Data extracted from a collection
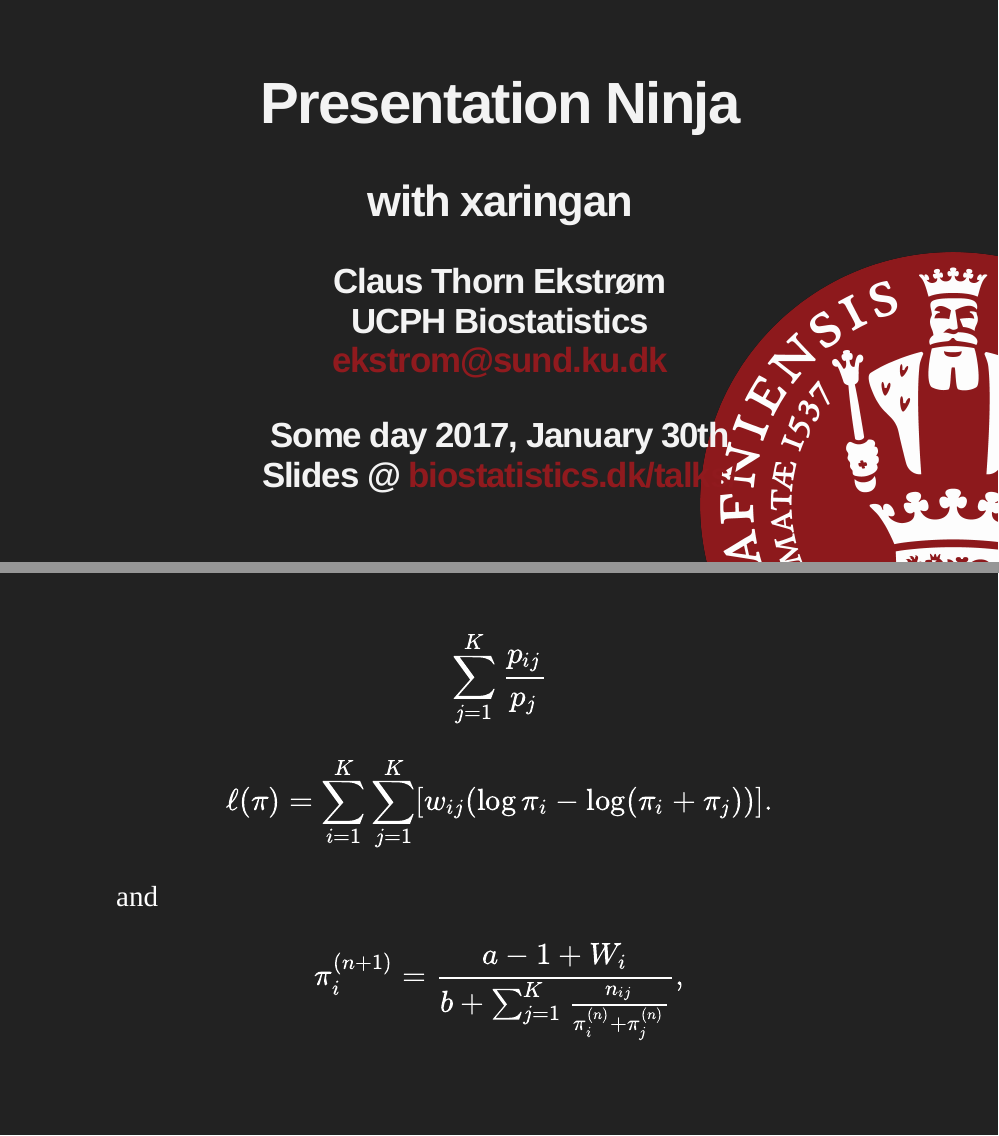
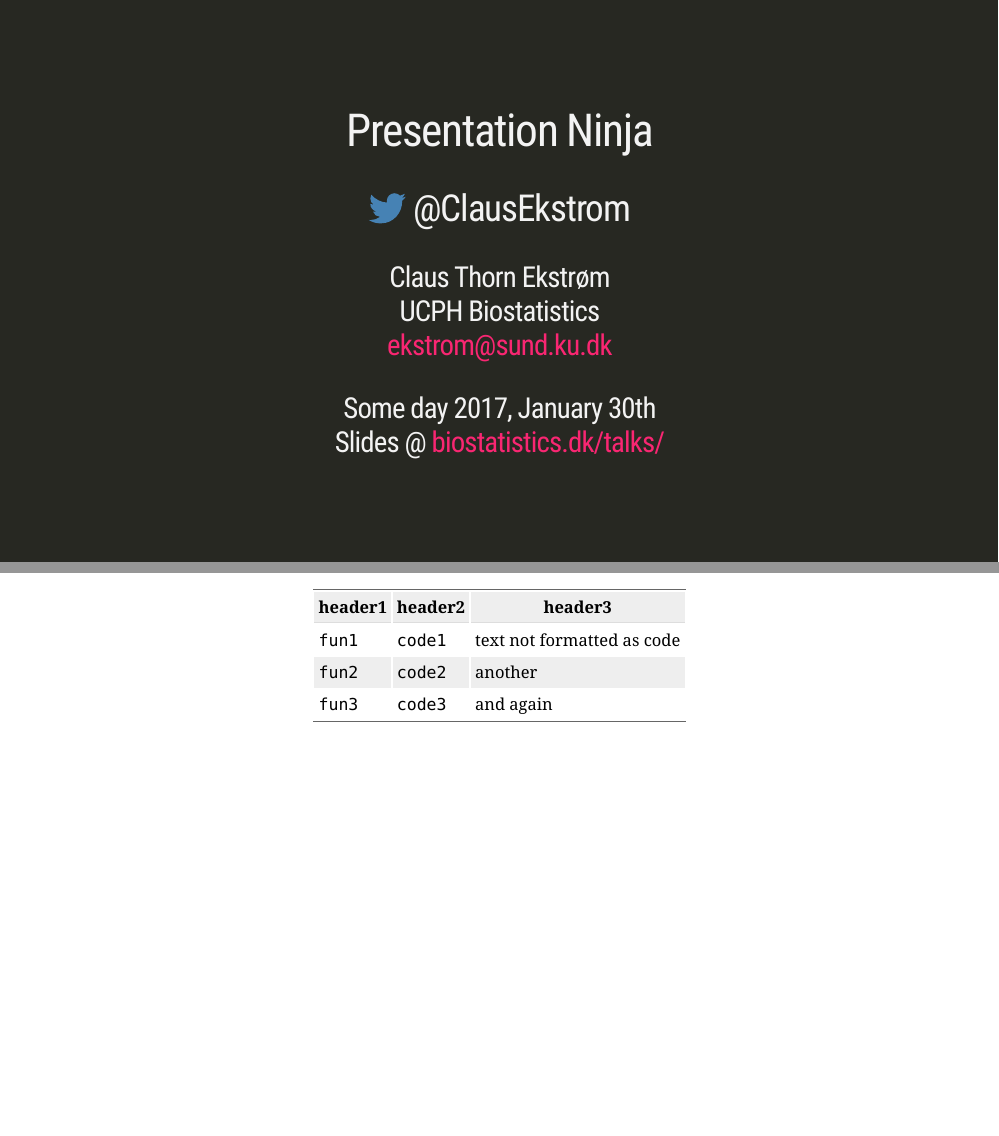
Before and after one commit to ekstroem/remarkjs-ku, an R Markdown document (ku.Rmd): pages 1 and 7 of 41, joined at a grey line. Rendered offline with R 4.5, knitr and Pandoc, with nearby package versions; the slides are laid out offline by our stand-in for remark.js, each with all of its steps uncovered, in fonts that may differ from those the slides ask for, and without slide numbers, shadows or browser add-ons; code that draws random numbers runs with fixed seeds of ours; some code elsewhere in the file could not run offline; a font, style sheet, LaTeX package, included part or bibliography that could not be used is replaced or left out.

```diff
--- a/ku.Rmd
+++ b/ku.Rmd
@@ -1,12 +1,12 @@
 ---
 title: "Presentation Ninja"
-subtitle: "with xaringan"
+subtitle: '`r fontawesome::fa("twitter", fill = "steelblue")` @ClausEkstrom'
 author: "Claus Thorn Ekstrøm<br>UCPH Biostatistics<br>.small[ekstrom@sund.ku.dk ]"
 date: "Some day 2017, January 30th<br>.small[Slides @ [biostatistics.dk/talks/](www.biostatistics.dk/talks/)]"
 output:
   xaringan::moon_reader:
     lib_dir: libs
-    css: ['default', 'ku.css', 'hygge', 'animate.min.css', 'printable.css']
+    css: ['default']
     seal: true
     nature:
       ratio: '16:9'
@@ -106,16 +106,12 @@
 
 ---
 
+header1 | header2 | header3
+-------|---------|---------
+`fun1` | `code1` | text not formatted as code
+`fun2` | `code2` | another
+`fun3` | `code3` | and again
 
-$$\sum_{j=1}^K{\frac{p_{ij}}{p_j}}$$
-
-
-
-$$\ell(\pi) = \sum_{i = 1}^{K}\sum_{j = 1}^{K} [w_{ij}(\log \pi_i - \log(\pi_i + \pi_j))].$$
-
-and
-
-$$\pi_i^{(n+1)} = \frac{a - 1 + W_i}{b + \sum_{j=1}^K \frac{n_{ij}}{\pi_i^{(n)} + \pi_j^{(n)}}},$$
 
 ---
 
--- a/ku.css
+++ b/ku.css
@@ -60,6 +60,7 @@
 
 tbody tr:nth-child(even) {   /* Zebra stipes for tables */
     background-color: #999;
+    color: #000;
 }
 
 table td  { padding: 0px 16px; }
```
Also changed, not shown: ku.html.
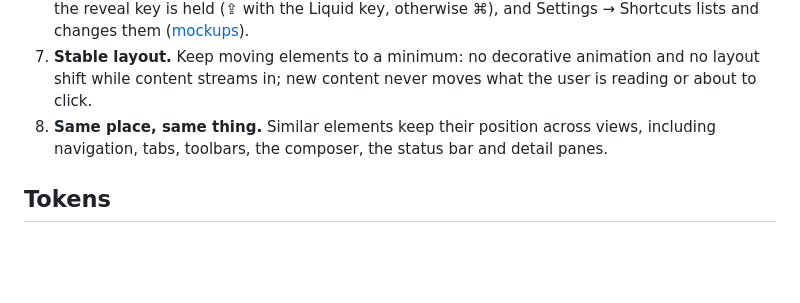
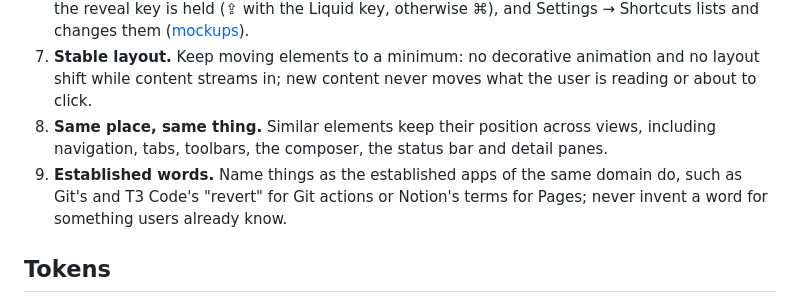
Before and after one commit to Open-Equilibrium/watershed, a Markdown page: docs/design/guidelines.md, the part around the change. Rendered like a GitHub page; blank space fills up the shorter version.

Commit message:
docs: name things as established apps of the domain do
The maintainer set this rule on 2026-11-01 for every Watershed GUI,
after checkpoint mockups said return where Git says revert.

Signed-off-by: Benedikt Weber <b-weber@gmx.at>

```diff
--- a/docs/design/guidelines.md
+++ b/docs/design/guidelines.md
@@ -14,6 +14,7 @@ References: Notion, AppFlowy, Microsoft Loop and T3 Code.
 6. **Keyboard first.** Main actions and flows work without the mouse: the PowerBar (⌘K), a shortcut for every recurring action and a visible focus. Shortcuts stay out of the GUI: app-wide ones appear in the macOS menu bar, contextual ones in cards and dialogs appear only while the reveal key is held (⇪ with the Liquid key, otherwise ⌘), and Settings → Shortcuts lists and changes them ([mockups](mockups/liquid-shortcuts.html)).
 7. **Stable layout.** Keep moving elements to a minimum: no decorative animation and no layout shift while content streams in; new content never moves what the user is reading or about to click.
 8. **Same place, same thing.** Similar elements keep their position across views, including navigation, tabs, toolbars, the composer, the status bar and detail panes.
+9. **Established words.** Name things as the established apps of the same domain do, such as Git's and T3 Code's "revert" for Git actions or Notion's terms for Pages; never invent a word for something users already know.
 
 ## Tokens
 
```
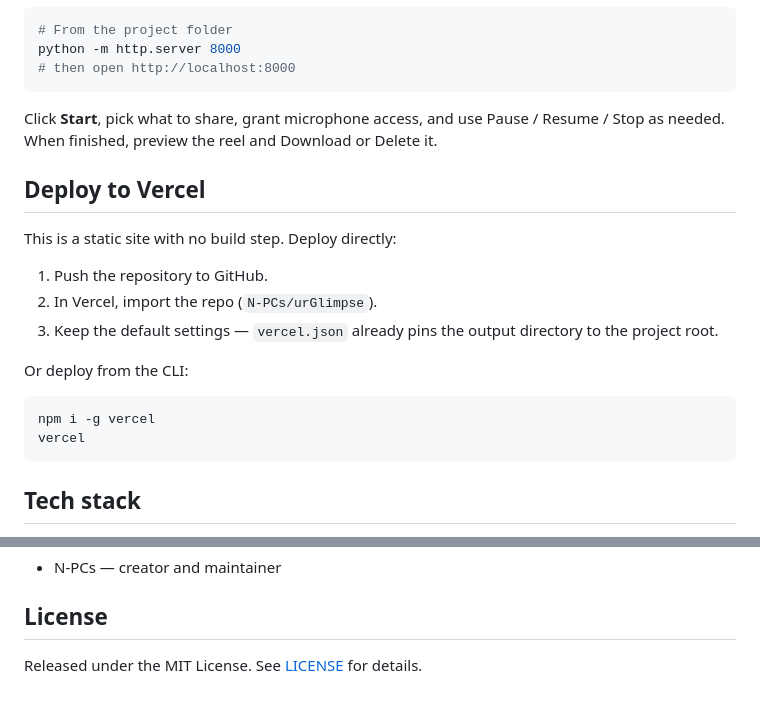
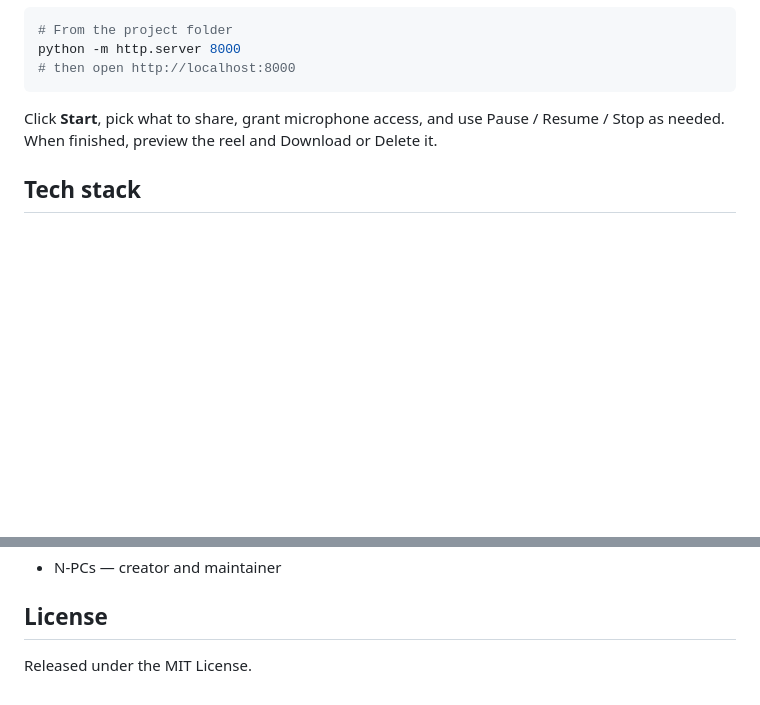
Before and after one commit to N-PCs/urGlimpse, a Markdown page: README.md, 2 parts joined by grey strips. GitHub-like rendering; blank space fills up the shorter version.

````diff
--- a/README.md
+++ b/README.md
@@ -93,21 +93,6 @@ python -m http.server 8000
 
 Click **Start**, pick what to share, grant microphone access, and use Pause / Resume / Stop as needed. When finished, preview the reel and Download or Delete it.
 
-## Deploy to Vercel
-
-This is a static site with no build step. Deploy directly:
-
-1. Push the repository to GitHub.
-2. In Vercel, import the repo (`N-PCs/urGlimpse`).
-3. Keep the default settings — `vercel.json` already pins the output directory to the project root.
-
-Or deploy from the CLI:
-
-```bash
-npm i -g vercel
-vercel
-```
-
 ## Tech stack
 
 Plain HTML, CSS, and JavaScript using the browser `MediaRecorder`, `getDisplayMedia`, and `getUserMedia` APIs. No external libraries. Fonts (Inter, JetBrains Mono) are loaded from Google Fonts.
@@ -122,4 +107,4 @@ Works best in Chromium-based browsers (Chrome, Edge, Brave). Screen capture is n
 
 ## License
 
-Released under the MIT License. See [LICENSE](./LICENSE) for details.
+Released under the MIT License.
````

**Exercise:** Which lines of the records above contain the word "frac"? Report each one.

**Result of this exercise:**
-$$\sum_{j=1}^K{\frac{p_{ij}}{p_j}}$$
-$$\pi_i^{(n+1)} = \frac{a - 1 + W_i}{b + \sum_{j=1}^K \frac{n_{ij}}{\pi_i^{(n)} + \pi_j^{(n)}}},$$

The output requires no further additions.